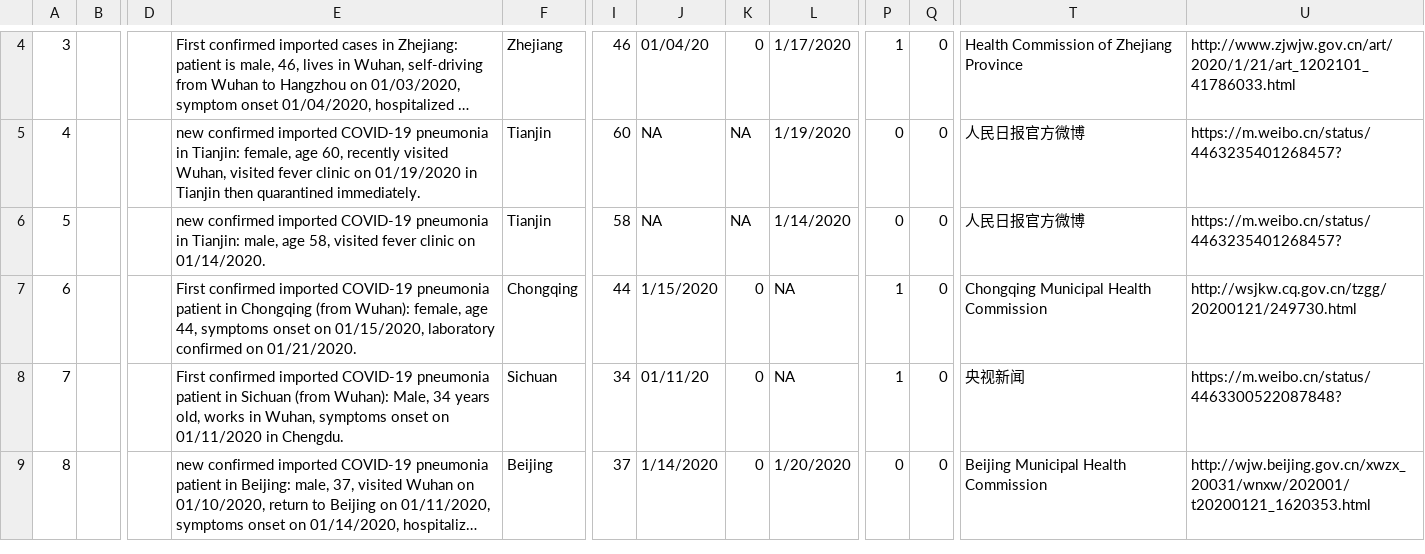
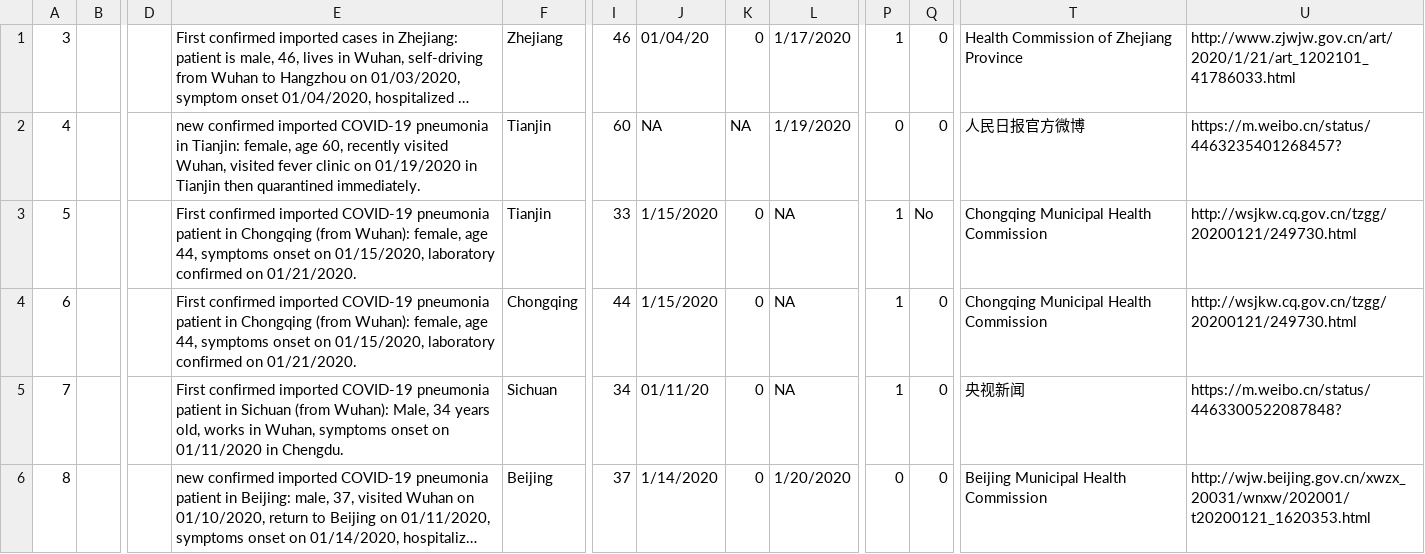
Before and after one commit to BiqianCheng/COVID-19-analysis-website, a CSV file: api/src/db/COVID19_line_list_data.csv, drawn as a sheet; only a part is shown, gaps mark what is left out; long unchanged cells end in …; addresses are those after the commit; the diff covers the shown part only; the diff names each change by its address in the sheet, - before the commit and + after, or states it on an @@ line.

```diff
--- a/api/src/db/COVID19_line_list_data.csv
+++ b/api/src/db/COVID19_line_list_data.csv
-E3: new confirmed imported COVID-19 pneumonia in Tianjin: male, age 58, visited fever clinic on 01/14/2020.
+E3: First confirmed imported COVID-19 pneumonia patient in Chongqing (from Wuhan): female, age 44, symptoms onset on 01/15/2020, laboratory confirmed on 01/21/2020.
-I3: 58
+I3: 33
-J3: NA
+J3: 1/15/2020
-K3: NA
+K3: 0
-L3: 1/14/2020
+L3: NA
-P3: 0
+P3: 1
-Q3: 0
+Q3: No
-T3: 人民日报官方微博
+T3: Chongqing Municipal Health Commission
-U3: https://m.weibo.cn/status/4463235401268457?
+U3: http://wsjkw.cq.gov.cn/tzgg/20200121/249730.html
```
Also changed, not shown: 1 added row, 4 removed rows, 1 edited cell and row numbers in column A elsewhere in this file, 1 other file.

---

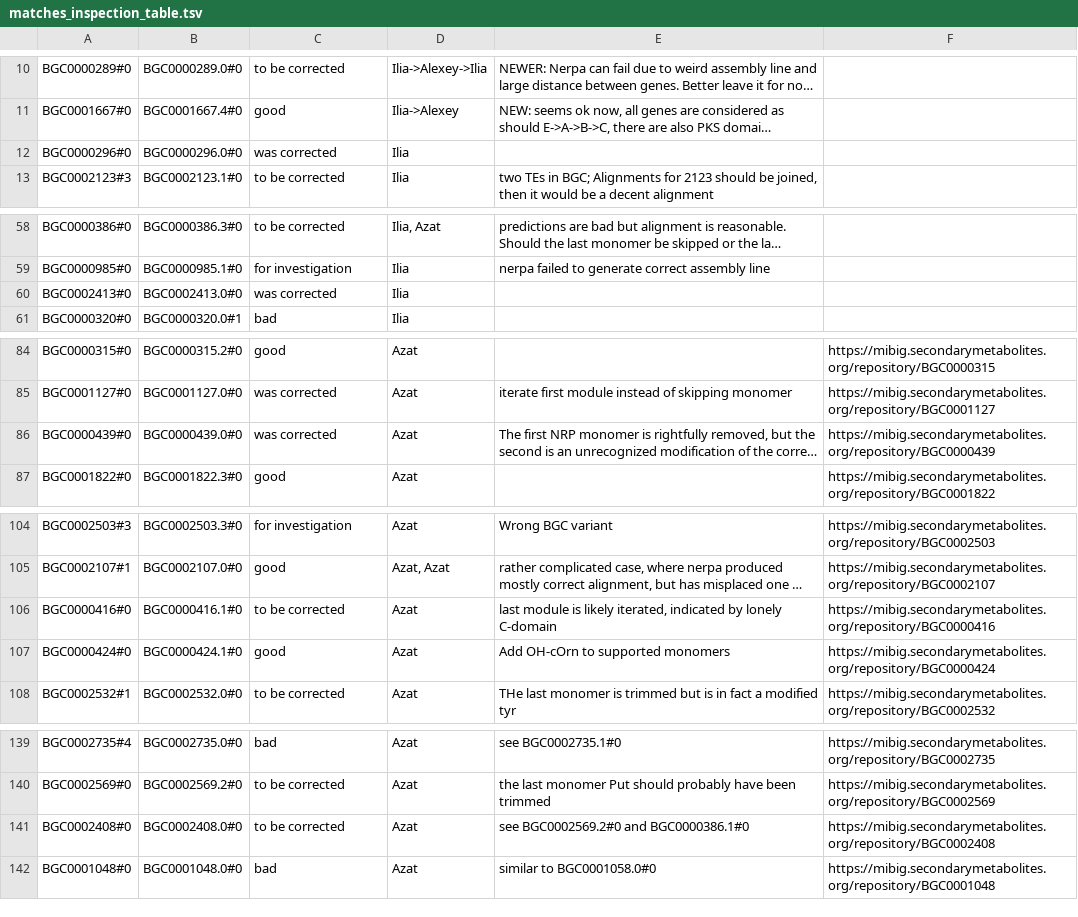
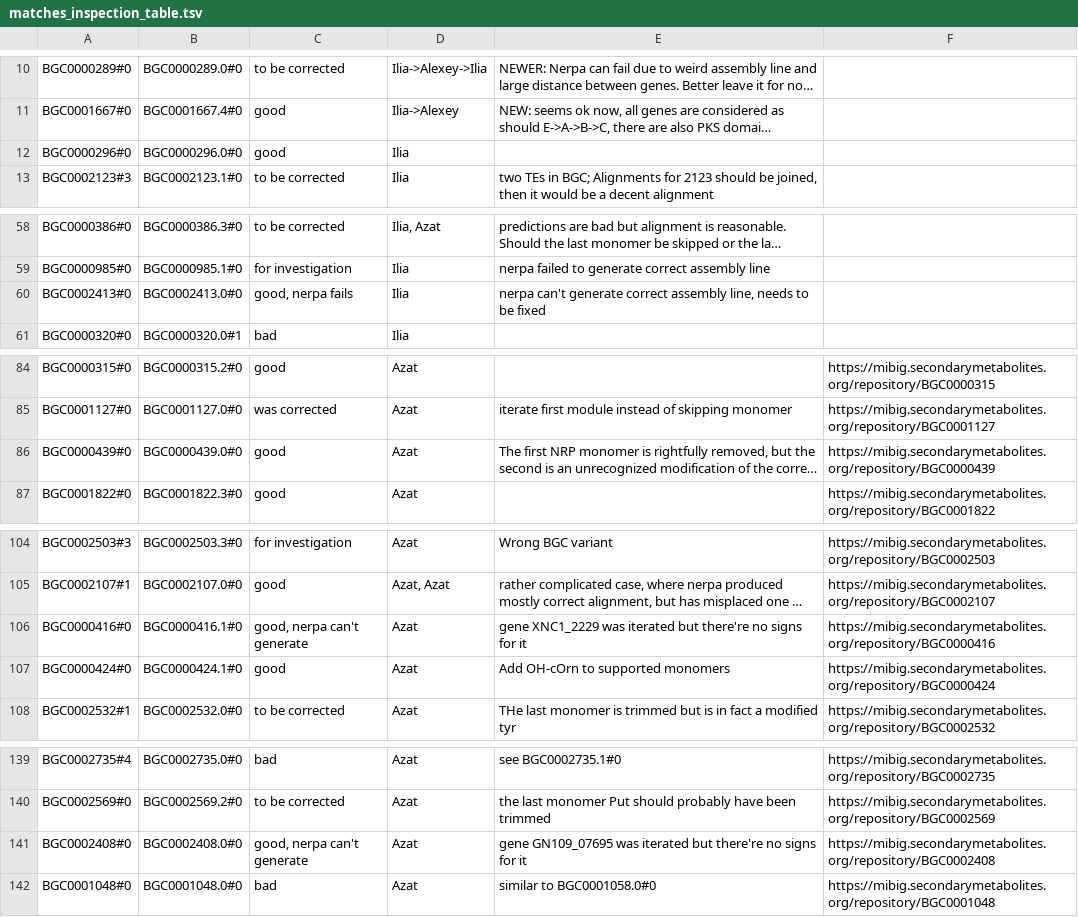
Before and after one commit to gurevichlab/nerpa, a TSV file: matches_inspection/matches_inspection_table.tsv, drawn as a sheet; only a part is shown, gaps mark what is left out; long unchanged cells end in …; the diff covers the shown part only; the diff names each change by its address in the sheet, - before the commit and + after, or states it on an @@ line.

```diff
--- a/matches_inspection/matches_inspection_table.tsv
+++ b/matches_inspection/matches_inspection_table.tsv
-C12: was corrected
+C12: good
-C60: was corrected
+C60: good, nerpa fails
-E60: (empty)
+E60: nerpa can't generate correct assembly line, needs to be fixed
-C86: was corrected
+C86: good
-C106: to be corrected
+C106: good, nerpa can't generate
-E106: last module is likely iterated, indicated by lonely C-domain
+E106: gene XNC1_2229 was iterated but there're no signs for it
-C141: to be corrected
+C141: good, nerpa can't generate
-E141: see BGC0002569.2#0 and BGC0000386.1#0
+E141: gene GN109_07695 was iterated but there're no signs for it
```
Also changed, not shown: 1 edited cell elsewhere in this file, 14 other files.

* * *

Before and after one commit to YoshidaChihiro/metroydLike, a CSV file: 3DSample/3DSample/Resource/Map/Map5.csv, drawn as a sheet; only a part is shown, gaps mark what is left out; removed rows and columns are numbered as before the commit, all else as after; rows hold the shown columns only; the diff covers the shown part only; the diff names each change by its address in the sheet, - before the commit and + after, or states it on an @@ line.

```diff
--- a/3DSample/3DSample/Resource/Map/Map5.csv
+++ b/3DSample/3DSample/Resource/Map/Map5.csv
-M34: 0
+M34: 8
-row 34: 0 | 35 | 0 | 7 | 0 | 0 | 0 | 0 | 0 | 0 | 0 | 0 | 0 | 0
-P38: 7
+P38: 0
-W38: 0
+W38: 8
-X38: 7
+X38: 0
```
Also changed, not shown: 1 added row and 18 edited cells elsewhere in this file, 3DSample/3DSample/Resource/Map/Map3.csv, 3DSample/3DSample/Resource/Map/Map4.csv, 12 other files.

[EXERCISE PROMPT]: What this exercise asks for is every line of the data above with the word "imported".

[WRITTEN REPLY]:
-E3: new confirmed imported COVID-19 pneumonia in Tianjin: male, age 58, visited fever clinic on 01/14/2020.
+E3: First confirmed imported COVID-19 pneumonia patient in Chongqing (from Wuhan): female, age 44, symptoms onset on 01/15/2020, laboratory confirmed on 01/21/2020.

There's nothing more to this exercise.